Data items
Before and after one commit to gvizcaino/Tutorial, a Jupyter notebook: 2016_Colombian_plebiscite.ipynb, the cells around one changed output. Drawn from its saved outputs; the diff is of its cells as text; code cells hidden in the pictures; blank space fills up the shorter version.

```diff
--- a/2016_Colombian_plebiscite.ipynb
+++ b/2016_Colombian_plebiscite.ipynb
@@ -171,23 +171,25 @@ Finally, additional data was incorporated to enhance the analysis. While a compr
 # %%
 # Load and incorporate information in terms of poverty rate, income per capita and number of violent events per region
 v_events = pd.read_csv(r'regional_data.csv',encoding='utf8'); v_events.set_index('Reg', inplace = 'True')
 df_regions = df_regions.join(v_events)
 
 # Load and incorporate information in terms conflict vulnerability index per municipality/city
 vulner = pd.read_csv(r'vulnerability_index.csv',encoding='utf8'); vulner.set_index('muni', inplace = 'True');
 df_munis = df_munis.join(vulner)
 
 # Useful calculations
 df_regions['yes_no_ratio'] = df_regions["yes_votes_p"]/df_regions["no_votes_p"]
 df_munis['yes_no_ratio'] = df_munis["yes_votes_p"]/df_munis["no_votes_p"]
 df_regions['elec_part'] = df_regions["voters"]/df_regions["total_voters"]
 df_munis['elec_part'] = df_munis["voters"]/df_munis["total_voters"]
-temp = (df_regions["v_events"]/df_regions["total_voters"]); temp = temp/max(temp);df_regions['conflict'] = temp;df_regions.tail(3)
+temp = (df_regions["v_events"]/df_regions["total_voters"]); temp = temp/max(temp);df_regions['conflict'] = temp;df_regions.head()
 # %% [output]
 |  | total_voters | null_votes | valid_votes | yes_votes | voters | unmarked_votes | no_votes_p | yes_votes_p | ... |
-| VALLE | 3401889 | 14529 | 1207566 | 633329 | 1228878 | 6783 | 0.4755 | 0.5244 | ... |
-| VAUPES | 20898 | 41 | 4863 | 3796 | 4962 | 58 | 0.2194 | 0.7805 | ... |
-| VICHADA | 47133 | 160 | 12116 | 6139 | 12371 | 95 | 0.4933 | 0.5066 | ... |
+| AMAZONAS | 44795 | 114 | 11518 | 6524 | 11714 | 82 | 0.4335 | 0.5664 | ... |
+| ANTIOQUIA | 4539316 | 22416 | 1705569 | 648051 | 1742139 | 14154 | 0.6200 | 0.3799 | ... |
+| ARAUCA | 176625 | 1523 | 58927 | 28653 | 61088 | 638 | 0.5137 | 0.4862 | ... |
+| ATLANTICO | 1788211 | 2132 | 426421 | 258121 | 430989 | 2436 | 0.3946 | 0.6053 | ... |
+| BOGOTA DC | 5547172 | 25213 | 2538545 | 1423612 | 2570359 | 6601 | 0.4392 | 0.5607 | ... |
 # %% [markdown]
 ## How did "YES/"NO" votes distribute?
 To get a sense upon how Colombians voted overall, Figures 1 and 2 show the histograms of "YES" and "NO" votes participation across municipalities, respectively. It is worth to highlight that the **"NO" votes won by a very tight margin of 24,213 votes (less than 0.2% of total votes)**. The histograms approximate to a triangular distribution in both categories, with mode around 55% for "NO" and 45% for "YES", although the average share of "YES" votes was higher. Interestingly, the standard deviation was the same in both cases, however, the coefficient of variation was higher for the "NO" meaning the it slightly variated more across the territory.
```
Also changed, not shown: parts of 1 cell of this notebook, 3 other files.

» EXERCISE OBJECTIVE
Extract every line above that contains the word "conflict".

» ANSWER BELOW
 # Load and incorporate information in terms conflict vulnerability index per municipality/city
-temp = (df_regions["v_events"]/df_regions["total_voters"]); temp = temp/max(temp);df_regions['conflict'] = temp;df_regions.tail(3)
+temp = (df_regions["v_events"]/df_regions["total_voters"]); temp = temp/max(temp);df_regions['conflict'] = temp;df_regions.head()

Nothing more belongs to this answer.